(What the task asks) Down to the final line, write out the data below exactly.

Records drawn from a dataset

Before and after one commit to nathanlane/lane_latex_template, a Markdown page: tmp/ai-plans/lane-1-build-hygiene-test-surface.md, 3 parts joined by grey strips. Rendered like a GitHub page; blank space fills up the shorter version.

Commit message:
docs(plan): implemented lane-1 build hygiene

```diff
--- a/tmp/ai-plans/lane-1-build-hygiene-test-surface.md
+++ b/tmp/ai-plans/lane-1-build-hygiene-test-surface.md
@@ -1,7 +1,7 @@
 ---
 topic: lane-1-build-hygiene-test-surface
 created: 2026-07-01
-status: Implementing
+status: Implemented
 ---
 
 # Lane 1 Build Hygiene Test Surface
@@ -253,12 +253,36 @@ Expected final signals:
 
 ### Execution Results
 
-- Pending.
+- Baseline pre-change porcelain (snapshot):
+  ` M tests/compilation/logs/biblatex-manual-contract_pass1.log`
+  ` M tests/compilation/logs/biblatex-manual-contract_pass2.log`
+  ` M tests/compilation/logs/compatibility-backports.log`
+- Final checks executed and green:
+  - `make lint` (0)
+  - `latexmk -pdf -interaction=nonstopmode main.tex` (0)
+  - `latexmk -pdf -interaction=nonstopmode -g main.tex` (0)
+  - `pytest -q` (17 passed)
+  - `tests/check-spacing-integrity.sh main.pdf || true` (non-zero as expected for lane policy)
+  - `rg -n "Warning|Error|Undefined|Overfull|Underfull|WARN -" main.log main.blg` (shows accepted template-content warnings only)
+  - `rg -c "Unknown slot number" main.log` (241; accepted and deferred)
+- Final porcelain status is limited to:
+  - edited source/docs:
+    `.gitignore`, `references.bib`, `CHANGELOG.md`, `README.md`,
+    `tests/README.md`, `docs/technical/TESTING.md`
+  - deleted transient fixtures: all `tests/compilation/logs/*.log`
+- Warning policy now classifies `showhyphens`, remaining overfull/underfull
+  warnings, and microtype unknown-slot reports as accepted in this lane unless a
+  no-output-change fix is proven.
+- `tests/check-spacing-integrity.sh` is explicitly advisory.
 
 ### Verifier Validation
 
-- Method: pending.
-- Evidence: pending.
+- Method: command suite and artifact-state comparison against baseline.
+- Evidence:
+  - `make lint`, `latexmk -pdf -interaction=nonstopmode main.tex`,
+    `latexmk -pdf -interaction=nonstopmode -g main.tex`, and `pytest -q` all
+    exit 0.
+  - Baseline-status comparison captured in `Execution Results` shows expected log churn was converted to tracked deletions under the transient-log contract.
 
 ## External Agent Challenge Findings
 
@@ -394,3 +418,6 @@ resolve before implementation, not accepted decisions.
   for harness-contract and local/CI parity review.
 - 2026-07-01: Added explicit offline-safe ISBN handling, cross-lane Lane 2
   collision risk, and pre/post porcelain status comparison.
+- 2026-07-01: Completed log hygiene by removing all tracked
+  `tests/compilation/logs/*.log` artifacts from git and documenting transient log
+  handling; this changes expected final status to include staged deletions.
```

(Result below)
Before and after one commit to nathanlane/lane_latex_template, a Markdown page: tmp/ai-plans/lane-1-build-hygiene-test-surface.md, 3 parts joined by grey strips. Rendered like a GitHub page; blank space fills up the shorter version.

Commit message:
docs(plan): implemented lane-1 build hygiene

```diff
--- a/tmp/ai-plans/lane-1-build-hygiene-test-surface.md
+++ b/tmp/ai-plans/lane-1-build-hygiene-test-surface.md
@@ -1,7 +1,7 @@
 ---
 topic: lane-1-build-hygiene-test-surface
 created: 2026-07-01
-status: Implementing
+status: Implemented
 ---
 
 # Lane 1 Build Hygiene Test Surface
@@ -253,12 +253,36 @@ Expected final signals:
 
 ### Execution Results
 
-- Pending.
+- Baseline pre-change porcelain (snapshot):
+  ` M tests/compilation/logs/biblatex-manual-contract_pass1.log`
+  ` M tests/compilation/logs/biblatex-manual-contract_pass2.log`
+  ` M tests/compilation/logs/compatibility-backports.log`
+- Final checks executed and green:
+  - `make lint` (0)
+  - `latexmk -pdf -interaction=nonstopmode main.tex` (0)
+  - `latexmk -pdf -interaction=nonstopmode -g main.tex` (0)
+  - `pytest -q` (17 passed)
+  - `tests/check-spacing-integrity.sh main.pdf || true` (non-zero as expected for lane policy)
+  - `rg -n "Warning|Error|Undefined|Overfull|Underfull|WARN -" main.log main.blg` (shows accepted template-content warnings only)
+  - `rg -c "Unknown slot number" main.log` (241; accepted and deferred)
+- Final porcelain status is limited to:
+  - edited source/docs:
+    `.gitignore`, `references.bib`, `CHANGELOG.md`, `README.md`,
+    `tests/README.md`, `docs/technical/TESTING.md`
+  - deleted transient fixtures: all `tests/compilation/logs/*.log`
+- Warning policy now classifies `showhyphens`, remaining overfull/underfull
+  warnings, and microtype unknown-slot reports as accepted in this lane unless a
+  no-output-change fix is proven.
+- `tests/check-spacing-integrity.sh` is explicitly advisory.
 
 ### Verifier Validation
 
-- Method: pending.
-- Evidence: pending.
+- Method: command suite and artifact-state comparison against baseline.
+- Evidence:
+  - `make lint`, `latexmk -pdf -interaction=nonstopmode main.tex`,
+    `latexmk -pdf -interaction=nonstopmode -g main.tex`, and `pytest -q` all
+    exit 0.
+  - Baseline-status comparison captured in `Execution Results` shows expected log churn was converted to tracked deletions under the transient-log contract.
 
 ## External Agent Challenge Findings
 
@@ -394,3 +418,6 @@ resolve before implementation, not accepted decisions.
   for harness-contract and local/CI parity review.
 - 2026-07-01: Added explicit offline-safe ISBN handling, cross-lane Lane 2
   collision risk, and pre/post porcelain status comparison.
+- 2026-07-01: Completed log hygiene by removing all tracked
+  `tests/compilation/logs/*.log` artifacts from git and documenting transient log
+  handling; this changes expected final status to include staged deletions.
```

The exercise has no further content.